Halloween is my favorite holiday. I love it with every earnest bone in my early-millennial body. I am that person who decorates my house with all sorts of Halloween-associated kitsch. My dad came over last month, and said he lost count of how many cauldrons I have, one of which my black cat was curled up sleeping in at the time. That’s how much I love Halloween!
My favorite Halloween costume ever was when, in sixth grade, I dressed up as the Headless Horseman and rode my saint of a black quarter horse around our very rural community carrying a pumpkin bucket with a flashlight in it. My genius mom got a huge men’s turtleneck, bulked it up enough that I could wear a helmet, and cut holes for my eyes. The costume was original, incorporated my beloved horse, and most importantly, it wasn’t appropriating anyone else’s culture.
But what is cultural appropriation? Specific to Halloween, it’s when costumes reduce other cultures to parodies. The “punchline” of the joke, or costume, is at the expense of someone’s cultural heritage.
If you’re not an indigenous American but you want to dress like an Indian princess and put “war paint” on your horse for the barn Halloween costume, then you’re appropriating the culture of indigenous people. It’s problematic because you are, for one day, putting on a costume of an incredibly marginalized group of people with a long history of being dehumanized in the United States. No one, from little kids at the barn to top riders doing Grand Prix jumper classes at indoors, should do that.
Simply put, if you wouldn’t dress in blackface (you wouldn’t), don’t dress like an indigenous person if you aren’t one.
So what do we do regarding our love of costumes with our horses? Below are some common examples of cultural appropriation during Halloween, and some alternatives to consider instead.
Not okay: Cowboys and Indians
A “Cowboys and Indians” group costume is not only degrading indigenous cultures, but it celebrates a specific historical moment in which US citizens were deputized to commit genocide against Native Americans. When you consider that the rate of sexual and domestic violence against indigenous women is much higher than any other group in American, it makes the “Sexy Indian” costumes even more horrifying.
Better Alternatives: If you want to do a classic group costume of capture and chase, go for cops and robbers instead.
Not okay: A “Gypsy”
The G word is an ethnic slur against the Romani people – a group of real, marginalized human beings in Eastern Europe. No matter how cute it is to wear a long, ruffled dress on a horse, it’s not okay to dress in this fashion. 25% of Romani people were killed in the Holocaust, and their persecution persists to this day.
Better Alternatives: If you want to express free-spiritedness or have a full, ruffled skirt on Halloween, consider an explorer or a pirate queen!
Not Okay: Exploiting Mexican Culture
We all recognize that wearing blackface is not okay, but did you realize that putting on fake facial hair and giant sombreros is brownface? Picking stereotypes to incorporate into your costume is appropriation.

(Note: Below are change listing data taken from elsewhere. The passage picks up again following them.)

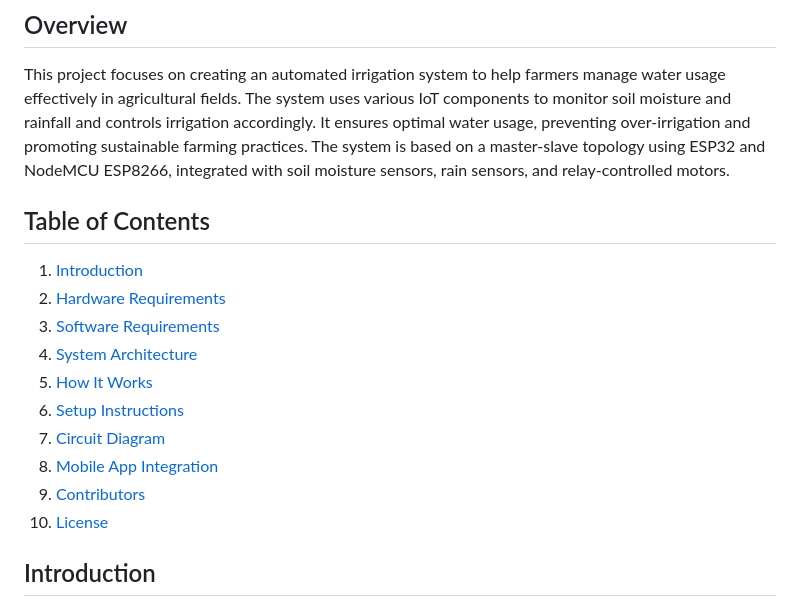
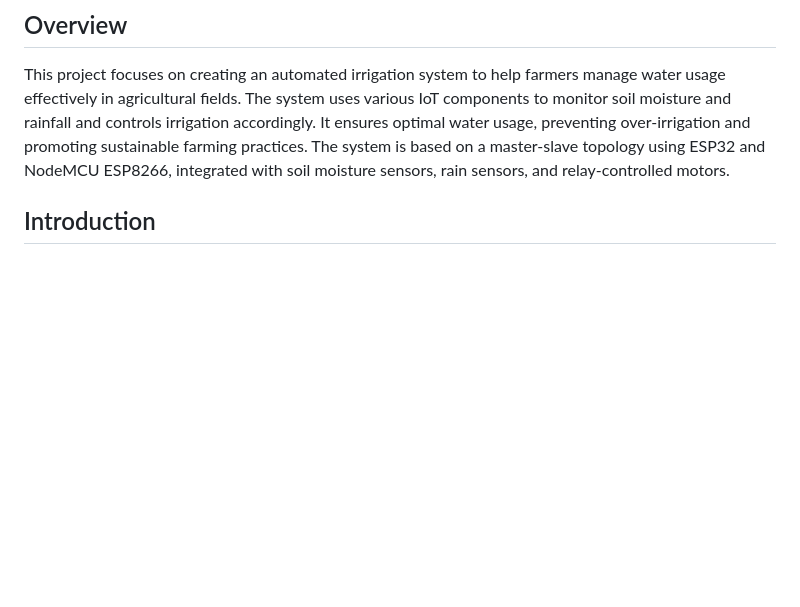
Before and after one commit to nixx210/Automatic-Irrigation-System, a Markdown page: README.md, the part around one of its changes. Drawn GitHub-style; blank space fills up the shorter version.

```diff
--- a/README.md
+++ b/README.md
@@ -3,18 +3,6 @@
 ## Overview
 
 This project focuses on creating an automated irrigation system to help farmers manage water usage effectively in agricultural fields. The system uses various IoT components to monitor soil moisture and rainfall and controls irrigation accordingly. It ensures optimal water usage, preventing over-irrigation and promoting sustainable farming practices. The system is based on a master-slave topology using ESP32 and NodeMCU ESP8266, integrated with soil moisture sensors, rain sensors, and relay-controlled motors.
-
-## Table of Contents
-1. [Introduction](#introduction)
-2. [Hardware Requirements](#hardware-requirements)
-3. [Software Requirements](#software-requirements)
-4. [System Architecture](#system-architecture)
-5. [How It Works](#how-it-works)
-6. [Setup Instructions](#setup-instructions)
-7. [Circuit Diagram](#circuit-diagram)
-8. [Mobile App Integration](#mobile-app-integration)
-9. [Contributors](#contributors)
-10. [License](#license)
 
 ## Introduction
 
```
Also changed, not shown: other parts of README.md (+3 -2 lines).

Better Alternatives: If you want to dress up your pony like a Piñata, how about you make it a My Little Pony themed piñata or something that isn’t linked to a culture that you’re not a member of.
Not Okay: Black Celebrities or Stereotypes
It’s not fetch to wear fake dreadlocks or natural black hair, because it’s not unusual for actual black people to be told that they’re not adhering to work or school dress codes because of their hair. Sometimes, they are denied education or employment for their hair choices – this happens all the time. Just because it’s hair, doesn’t mean that it isn’t a version of blackface.
Better Alternatives: Just dress as any white celebrity you can think of instead.
Not Okay: Bollywood/Indian Costumes
A bindi (colored dot on the forehead) is a really specific cultural signifier that is only for Hindu and desi people, as is a tikka. They’re not fashion accessories.
Better Alternative: If you want to cover yourself in sparkles and look just as delightful, perhaps you and your horse can be a magical unicorn!
Not Okay: Voodoo Witch Doctor
Voudoun is a religion, and hoodoo is the practice of that religion. Based on the information of this entire post, you can probably guess that hoodoo practitioners are historically and currently marginalized.
Dress as a witch or the devil or some other excuse to drape yourself in black robes and paint your face and carry a cool staff or broom. OH! You could be a witch and you could dress your horse as a broom, or a toad, or a black cat, omg now I know what my costume is going to be.
This all boils down to a simple point, really: If your costume is from a marginalized culture you don’t belong to, it’s not for you. The good news is there are countless amazing options that aren’t culturally appropriative and would win a costume contest any time.